As I mentioned in a previous post, great images ask a question of the viewer…
One of my recent sources of inspiration is the street photographer Vivian Maier and the story of how her work was discovered.
If she had an antithesis it would have to be Gregory Crewdson.
Unlike Maier, who seemed to have an amazing ability to capture fleeting moments in time with an incredible knack for being in exactly the right spot at the right time, Crewdson goes to near outrageous lengths to craft his apparently fleeting photographic moments.
Working at a mind-boggling scale, Crewdson creates his highly crafted surreal images and are very cinematic.

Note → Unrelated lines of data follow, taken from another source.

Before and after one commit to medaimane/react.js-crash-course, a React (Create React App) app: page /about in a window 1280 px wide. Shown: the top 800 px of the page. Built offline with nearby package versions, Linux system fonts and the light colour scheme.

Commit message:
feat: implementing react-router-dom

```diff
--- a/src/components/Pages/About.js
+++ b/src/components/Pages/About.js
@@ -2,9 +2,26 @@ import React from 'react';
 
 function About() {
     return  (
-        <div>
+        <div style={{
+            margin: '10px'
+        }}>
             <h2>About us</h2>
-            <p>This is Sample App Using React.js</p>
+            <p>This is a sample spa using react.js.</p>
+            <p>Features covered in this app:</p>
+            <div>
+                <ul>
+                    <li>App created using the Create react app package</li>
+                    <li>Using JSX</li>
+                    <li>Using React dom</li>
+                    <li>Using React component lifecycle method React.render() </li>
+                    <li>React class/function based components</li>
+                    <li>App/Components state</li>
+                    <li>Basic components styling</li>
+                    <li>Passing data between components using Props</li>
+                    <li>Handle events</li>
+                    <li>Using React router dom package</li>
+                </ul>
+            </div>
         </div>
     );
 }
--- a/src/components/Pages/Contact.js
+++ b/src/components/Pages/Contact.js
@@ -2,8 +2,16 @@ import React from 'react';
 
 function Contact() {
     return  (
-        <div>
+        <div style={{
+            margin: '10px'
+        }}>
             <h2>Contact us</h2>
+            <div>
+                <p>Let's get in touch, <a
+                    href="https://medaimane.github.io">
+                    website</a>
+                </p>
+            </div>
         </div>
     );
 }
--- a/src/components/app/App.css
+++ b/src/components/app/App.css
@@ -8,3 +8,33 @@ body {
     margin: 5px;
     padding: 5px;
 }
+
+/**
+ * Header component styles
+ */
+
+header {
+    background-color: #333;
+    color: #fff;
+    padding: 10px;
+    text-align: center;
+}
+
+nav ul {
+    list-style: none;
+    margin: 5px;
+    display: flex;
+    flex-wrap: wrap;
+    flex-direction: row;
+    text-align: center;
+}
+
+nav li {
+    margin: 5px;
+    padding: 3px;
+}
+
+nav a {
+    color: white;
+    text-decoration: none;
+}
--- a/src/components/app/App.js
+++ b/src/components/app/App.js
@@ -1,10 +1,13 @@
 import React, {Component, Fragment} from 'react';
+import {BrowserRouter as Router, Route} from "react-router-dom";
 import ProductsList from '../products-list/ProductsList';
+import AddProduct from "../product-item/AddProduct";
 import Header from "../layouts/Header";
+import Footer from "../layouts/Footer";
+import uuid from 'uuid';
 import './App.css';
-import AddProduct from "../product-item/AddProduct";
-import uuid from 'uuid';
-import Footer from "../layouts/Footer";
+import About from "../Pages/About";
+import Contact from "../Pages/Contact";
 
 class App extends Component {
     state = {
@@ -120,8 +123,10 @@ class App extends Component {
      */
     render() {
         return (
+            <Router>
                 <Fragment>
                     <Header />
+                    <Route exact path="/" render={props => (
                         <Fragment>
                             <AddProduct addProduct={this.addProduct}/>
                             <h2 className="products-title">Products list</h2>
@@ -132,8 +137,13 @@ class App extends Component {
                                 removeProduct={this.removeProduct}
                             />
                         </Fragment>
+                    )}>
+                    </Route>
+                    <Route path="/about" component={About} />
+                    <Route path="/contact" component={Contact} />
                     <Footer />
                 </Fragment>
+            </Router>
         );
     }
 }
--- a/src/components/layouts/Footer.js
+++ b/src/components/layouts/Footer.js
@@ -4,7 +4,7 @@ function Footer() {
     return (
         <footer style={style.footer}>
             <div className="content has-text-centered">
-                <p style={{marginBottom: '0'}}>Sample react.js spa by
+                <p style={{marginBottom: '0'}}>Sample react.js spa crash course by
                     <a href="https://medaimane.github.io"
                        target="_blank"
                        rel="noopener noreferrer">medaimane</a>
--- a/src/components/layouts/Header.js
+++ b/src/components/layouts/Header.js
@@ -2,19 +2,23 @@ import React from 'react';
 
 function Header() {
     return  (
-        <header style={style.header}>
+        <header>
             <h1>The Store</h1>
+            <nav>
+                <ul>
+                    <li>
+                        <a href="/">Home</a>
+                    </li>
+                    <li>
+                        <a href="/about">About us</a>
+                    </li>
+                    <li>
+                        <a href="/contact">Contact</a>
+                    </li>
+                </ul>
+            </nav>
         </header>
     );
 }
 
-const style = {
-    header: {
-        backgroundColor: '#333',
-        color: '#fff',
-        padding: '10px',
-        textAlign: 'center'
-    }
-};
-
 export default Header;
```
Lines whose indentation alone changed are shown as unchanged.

Highly orchestrated and contrived, each of his single images invokes a great “story response” from the viewer. He’s most interested in the urban and environment and especially the house and the way we interact with our home living spaces. These subjects seem on the surface kind of mundane, but peer deeper into the image and you’ll discover fantastic visual clues imbedded in the image that create a sense of unease and tension.
He also seems to have the same sense of the moment when the image is created.
What I love about his work is that you really have to take in all the detail and think about what’s really going on. Like Maier, this *reading* process creates a narrative timeline that self-writes a story as you digest the visuals. His narratives are perhaps far more manufactured and less open than the naturalism of Maier. You feel Crewdson’s hand in the storytelling, but his images are so intriguing you still feel the need to lean into them to find out what’s going on.
His lighting is also highly stylised and he goes to great lengths to create his images, building elaborate sets and using cinema style lighting techniques to create images that on the surface appear serendipitous. He has a large crew to help in creating the work, just like on a motion picture set. In fact he’s really just like a director and I’ve read his work critiqued as a photographer for not being hands on enough. He does apparently though, do everything in camera. Whatever it takes, he’ll build a set or use real water for rain. No cloning or CG used.
I’m very much reminded of surrealist director’s like David Lynch when I look at Crewdson’s work.
Crewdson’s work invokes an unease and disquiet, like you’ve watching ordinary citizens in the midst of extraordinary events. These images are highly filmic and completely compelling.